■ PROBLEM DESCRIPTION ■
Whenever a line of the listing contains the string "data", return that line.

_ _ _ _ _ _ _

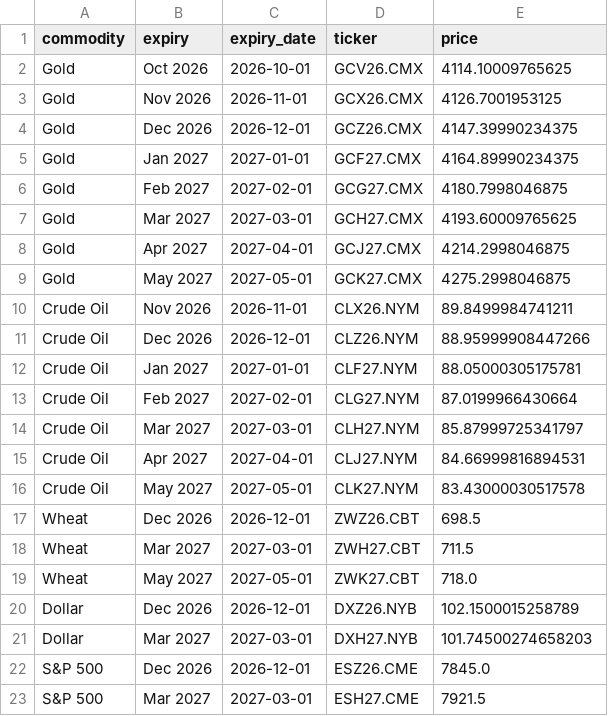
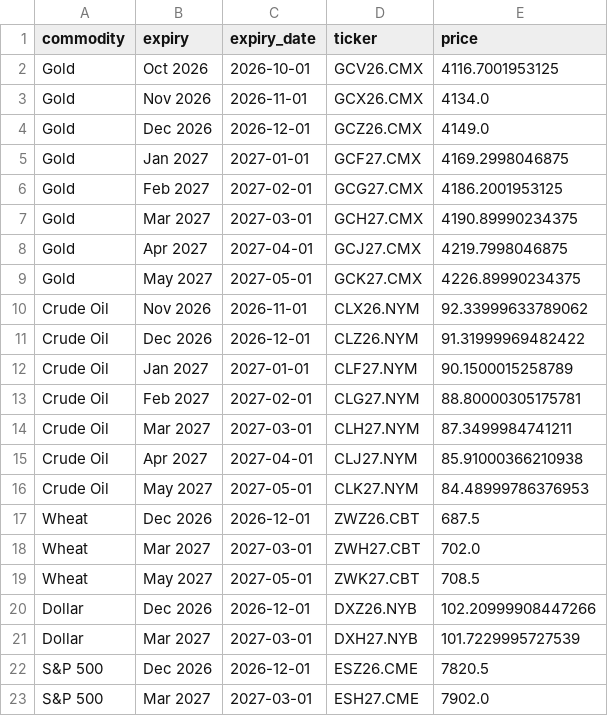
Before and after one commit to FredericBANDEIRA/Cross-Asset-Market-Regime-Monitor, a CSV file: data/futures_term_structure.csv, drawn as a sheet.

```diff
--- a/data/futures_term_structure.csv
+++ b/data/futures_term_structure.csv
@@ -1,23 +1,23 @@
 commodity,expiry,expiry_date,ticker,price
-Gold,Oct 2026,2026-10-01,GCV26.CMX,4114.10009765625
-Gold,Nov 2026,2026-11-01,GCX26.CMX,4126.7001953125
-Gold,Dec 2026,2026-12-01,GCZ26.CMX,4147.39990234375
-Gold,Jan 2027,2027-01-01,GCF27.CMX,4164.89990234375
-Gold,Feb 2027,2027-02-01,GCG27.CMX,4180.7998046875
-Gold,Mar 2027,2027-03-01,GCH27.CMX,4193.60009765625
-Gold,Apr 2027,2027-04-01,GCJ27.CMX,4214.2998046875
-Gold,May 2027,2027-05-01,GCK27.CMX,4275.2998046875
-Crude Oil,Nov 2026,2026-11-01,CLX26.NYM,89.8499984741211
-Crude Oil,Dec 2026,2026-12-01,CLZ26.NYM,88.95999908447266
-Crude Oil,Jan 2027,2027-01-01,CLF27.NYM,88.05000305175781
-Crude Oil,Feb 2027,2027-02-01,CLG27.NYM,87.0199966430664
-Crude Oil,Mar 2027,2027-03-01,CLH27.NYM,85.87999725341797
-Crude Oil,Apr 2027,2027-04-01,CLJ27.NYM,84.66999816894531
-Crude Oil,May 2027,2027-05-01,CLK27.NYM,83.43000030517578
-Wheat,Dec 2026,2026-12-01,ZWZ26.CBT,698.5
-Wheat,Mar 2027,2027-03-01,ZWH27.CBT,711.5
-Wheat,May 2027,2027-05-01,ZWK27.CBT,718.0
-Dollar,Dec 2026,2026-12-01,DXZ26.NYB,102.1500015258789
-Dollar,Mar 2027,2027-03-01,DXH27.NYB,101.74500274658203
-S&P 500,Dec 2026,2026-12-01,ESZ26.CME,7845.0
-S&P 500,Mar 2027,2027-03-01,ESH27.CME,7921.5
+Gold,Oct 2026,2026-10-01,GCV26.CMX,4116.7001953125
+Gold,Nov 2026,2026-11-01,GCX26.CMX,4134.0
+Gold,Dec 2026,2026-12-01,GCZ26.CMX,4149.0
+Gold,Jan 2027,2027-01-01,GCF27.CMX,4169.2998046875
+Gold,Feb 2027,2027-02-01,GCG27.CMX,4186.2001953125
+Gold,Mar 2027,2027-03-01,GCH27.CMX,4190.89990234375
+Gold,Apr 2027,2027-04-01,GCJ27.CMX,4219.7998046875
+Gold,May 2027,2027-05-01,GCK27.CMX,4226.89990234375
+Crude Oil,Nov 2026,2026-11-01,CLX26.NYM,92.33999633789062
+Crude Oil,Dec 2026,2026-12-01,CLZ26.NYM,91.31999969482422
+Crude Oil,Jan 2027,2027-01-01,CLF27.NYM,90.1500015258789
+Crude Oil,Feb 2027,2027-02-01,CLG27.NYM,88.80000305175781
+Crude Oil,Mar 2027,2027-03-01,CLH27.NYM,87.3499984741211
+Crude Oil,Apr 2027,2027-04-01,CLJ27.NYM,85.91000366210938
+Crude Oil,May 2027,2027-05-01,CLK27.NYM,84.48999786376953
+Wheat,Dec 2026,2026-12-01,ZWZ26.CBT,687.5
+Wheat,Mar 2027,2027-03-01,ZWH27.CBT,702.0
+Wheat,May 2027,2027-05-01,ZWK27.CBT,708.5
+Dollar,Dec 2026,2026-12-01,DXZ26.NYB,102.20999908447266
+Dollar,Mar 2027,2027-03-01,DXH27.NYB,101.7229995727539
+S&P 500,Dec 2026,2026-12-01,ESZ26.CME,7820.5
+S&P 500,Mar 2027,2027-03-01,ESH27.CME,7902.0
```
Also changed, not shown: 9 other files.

_ _ _ _ _ _ _

■ YOUR SOLUTION ■
Before and after one commit to FredericBANDEIRA/Cross-Asset-Market-Regime-Monitor, a CSV file: data/futures_term_structure.csv, drawn as a sheet.
--- a/data/futures_term_structure.csv
+++ b/data/futures_term_structure.csv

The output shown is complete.